Six men sentenced to death and then exonerated by modern DNA testing asked Gov. Bob Riley on Thursday to order testing of evidence in the case of Alabama Death Row inmate Thomas Arthur.
The men, one of whom was nine days from execution when DNA testing proved his innocence, said Riley should take advantage of an unrelated court delay to order the tests."Prosecutors, judges or governors rejected our initial pleas for DNA testing," the men said in a letter. "Each of us sat on Death Row, wondering whether the truth would come out before we were executed. And each of us was spared when the irrefutable science of DNA proved that we were innocent."
A spokeswoman for Riley said the governor had not yet received the letter, orchestrated by the advocacy group The Innocence Project. Riley in the past has refused requests to order DNA testing.

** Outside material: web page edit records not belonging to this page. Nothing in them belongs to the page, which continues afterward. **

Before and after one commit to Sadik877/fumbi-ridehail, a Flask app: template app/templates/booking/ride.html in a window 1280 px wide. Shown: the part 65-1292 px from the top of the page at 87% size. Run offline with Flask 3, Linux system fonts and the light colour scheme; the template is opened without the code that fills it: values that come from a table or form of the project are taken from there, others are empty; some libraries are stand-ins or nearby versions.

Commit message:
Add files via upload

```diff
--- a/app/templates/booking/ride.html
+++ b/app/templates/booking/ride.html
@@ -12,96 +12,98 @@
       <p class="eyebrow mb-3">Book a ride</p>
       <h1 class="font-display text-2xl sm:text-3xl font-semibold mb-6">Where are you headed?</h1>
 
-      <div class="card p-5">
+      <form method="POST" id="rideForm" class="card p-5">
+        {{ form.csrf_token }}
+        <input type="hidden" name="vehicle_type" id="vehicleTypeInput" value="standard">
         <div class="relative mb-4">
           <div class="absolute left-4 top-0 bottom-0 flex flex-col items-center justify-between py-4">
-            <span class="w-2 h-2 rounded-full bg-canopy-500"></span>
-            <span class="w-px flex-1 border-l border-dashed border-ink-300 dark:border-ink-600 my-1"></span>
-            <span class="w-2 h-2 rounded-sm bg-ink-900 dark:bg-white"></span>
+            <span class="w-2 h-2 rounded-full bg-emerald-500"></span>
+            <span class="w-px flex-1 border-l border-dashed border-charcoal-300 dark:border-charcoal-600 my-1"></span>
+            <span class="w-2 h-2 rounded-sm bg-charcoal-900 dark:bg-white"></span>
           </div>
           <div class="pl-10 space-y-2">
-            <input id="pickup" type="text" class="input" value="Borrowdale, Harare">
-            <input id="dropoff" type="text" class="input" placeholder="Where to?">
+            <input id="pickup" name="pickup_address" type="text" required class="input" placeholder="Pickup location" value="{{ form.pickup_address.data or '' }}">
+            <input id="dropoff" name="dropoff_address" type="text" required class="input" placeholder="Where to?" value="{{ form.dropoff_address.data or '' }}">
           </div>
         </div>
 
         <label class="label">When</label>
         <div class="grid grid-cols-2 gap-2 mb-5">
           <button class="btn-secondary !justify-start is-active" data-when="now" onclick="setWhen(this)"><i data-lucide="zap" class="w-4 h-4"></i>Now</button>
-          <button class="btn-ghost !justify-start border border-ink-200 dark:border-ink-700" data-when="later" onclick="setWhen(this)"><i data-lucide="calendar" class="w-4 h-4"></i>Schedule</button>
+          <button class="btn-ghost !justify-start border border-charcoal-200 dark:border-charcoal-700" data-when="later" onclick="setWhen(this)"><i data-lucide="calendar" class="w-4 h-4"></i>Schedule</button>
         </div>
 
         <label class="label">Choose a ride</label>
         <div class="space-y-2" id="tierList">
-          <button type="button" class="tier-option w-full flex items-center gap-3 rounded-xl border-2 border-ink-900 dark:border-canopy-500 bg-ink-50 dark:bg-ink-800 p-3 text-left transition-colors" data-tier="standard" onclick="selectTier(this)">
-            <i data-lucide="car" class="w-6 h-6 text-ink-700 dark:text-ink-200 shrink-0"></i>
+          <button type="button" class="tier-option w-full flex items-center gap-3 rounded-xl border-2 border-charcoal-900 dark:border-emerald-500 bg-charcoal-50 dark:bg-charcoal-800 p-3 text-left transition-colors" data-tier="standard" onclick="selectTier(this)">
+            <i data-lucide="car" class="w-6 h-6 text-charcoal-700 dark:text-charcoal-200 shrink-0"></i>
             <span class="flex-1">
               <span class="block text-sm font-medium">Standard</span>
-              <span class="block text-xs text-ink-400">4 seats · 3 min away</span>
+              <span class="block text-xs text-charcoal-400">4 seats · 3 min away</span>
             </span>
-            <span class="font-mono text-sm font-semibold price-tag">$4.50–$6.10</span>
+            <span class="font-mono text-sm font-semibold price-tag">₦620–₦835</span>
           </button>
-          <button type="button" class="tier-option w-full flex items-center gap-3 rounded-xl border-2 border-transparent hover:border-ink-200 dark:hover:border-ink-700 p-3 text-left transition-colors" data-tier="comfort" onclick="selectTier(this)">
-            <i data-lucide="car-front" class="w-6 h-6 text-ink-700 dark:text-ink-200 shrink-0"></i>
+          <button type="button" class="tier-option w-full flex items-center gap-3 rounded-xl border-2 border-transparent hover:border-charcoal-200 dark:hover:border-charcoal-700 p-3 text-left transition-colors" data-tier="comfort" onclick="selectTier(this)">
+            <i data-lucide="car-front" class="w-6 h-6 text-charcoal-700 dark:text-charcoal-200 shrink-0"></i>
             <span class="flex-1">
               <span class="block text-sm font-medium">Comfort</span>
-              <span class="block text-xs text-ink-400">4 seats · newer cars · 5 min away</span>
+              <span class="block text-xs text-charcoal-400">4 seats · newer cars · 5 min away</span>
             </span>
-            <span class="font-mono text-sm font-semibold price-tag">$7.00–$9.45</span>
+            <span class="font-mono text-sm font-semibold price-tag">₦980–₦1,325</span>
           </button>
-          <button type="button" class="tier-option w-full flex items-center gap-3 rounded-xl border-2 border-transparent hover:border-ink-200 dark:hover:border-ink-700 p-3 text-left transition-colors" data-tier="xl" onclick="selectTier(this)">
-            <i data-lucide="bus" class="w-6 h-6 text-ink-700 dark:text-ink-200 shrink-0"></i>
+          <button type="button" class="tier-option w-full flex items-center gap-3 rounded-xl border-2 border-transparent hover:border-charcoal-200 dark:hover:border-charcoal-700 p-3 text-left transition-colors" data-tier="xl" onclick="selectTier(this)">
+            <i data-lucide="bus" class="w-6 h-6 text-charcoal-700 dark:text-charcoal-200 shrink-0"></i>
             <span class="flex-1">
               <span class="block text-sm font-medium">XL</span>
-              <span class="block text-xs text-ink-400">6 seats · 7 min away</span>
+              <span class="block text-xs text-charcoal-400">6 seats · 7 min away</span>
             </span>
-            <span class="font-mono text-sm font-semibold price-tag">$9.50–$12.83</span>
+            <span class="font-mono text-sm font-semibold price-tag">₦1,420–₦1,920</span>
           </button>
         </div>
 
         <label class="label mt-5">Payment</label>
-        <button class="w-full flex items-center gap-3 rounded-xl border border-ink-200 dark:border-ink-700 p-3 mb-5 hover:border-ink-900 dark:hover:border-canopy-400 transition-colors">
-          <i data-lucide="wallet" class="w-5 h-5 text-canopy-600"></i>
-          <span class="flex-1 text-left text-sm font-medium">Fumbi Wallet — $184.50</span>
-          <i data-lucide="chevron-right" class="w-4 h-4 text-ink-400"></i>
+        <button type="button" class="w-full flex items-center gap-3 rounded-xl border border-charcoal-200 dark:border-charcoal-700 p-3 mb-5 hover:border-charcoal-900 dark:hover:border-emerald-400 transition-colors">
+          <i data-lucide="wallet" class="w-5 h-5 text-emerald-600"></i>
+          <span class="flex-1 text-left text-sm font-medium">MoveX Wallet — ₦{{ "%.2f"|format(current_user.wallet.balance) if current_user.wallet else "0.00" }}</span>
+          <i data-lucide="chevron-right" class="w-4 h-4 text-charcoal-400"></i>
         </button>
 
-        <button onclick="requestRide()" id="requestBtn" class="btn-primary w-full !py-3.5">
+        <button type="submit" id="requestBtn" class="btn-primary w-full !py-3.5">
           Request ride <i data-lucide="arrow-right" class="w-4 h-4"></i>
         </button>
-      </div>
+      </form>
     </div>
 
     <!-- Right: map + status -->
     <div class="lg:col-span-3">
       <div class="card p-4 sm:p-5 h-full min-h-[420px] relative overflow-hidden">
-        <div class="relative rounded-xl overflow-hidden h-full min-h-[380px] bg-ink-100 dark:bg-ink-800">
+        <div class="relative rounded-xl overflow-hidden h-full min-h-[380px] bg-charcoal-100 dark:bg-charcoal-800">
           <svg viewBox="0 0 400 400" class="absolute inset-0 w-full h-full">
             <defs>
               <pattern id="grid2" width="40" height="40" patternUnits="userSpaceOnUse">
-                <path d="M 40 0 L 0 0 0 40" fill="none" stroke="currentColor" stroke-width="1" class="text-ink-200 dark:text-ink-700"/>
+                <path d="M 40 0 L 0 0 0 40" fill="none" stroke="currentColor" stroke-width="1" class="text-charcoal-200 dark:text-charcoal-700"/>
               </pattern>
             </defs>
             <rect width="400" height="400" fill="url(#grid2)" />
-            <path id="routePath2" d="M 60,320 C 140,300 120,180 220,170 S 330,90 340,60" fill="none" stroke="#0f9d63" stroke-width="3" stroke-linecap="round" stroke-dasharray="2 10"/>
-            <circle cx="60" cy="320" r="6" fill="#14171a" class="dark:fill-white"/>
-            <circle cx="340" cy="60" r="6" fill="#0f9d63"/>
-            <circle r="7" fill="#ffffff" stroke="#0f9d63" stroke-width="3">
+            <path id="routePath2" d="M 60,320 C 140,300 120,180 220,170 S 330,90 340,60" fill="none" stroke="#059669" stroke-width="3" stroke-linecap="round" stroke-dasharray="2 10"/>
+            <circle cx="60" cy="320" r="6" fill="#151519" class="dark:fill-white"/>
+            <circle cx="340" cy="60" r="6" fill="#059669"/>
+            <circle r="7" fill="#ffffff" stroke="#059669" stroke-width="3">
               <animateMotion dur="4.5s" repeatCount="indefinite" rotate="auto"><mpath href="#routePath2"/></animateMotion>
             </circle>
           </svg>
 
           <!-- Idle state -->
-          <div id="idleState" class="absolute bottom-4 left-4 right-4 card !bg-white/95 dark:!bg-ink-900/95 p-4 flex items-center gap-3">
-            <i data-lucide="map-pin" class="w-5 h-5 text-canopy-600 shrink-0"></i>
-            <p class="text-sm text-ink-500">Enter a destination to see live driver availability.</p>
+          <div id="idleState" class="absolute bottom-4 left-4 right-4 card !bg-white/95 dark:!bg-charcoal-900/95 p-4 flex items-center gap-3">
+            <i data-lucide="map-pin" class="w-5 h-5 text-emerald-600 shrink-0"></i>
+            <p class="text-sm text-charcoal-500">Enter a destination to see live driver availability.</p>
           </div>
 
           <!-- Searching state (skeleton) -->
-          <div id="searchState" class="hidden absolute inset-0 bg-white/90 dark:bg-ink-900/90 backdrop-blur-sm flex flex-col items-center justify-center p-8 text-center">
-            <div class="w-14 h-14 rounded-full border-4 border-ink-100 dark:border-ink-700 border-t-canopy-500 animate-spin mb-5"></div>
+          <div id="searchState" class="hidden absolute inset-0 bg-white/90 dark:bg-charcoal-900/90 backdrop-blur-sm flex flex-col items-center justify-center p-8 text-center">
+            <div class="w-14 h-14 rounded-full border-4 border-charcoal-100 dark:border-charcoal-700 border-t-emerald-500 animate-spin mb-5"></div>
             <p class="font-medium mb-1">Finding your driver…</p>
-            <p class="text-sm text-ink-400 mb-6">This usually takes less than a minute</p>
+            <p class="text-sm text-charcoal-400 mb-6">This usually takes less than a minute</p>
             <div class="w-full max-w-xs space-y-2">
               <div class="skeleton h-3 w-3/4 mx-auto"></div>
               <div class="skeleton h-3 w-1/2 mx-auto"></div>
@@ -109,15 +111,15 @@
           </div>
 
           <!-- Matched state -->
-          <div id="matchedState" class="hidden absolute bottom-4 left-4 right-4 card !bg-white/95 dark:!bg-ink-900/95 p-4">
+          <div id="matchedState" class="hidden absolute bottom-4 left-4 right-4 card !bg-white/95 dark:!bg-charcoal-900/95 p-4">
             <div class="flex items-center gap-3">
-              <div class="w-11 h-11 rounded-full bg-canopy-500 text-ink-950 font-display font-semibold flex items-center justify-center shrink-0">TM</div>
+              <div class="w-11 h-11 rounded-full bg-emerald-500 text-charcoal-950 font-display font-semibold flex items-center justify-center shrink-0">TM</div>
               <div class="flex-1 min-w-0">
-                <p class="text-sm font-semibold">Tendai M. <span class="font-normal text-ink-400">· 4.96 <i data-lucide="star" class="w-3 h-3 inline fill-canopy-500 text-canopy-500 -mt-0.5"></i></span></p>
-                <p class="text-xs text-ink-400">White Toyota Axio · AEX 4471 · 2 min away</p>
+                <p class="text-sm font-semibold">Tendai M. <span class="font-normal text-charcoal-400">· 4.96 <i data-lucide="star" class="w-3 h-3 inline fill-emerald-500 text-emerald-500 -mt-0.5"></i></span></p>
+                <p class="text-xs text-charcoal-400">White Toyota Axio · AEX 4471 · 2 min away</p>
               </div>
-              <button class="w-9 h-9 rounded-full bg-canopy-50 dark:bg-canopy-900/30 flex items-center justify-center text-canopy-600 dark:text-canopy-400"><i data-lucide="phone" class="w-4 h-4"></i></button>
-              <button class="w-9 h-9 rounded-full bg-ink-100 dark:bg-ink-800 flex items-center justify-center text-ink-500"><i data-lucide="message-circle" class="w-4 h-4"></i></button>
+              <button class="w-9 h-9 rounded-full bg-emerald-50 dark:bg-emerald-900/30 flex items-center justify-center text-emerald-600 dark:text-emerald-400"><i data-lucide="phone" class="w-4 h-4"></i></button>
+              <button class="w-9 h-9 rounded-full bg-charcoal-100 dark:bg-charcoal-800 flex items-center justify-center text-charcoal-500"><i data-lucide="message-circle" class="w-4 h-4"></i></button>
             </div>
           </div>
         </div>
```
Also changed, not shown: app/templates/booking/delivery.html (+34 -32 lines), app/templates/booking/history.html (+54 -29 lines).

Arthur was scheduled to be executed Dec. 6 for the 1982 murder-for-hire killing of Troy Wicker Jr. of Muscle Shoals. His execution was stayed by the U.S. Supreme Court, which ordered it delayed until the court rules in a Kentucky case challenging the constitutionality of lethal injection. The high court's decision to hear the Kentucky case, Baze v. Rees, has effectively halted executions nationwide.
Eric Ferrero, spokesman for the Innocence Project, said modern DNA testing could exonerate Arthur, who has always maintained his innocence. Advocates have championed Arthur's case because of irregularities in each of his three trials, including witnesses for the prosecution later claiming that they had been pressured to lie on the stand.
DNA testing would take about a month, Ferrero said. Arthur's execution date cannot be set until after the Supreme Court rules in the Kentucky case which it won't hear until at least this spring.
The former Death Row inmates who signed the letter to Riley:
Rolando Cruz, exonerated in 1995, 10 years after being sentenced to death in Illinois.
Charles Irvin Fain, exonerated in 2001 after 17 years on Death Row in Idaho.
Ray Krone, exonerated in 2002, a decade after being sentenced to death in Arizona.
Ryan Matthews, exonerated in 2004, five years after being sentenced to death in Louisiana.
Curtis McCarty, exonerated this year, 21 years after being sentenced to death in Oklahoma.
Earl Washington, exonerated through DNA testing in 2000 - 17 years after being sentenced to death in Virginia.
Arthur, now 65, was convicted of killing Wicker, 35, who was shot through the right eye as he slept.
Wicker's wife, Judy, initially told police that a man had raped her and killed her husband. But she later said she paid Arthur, a work-release inmate with whom she was having an affair, to kill her spouse so she could collect $90,000 in life insurance.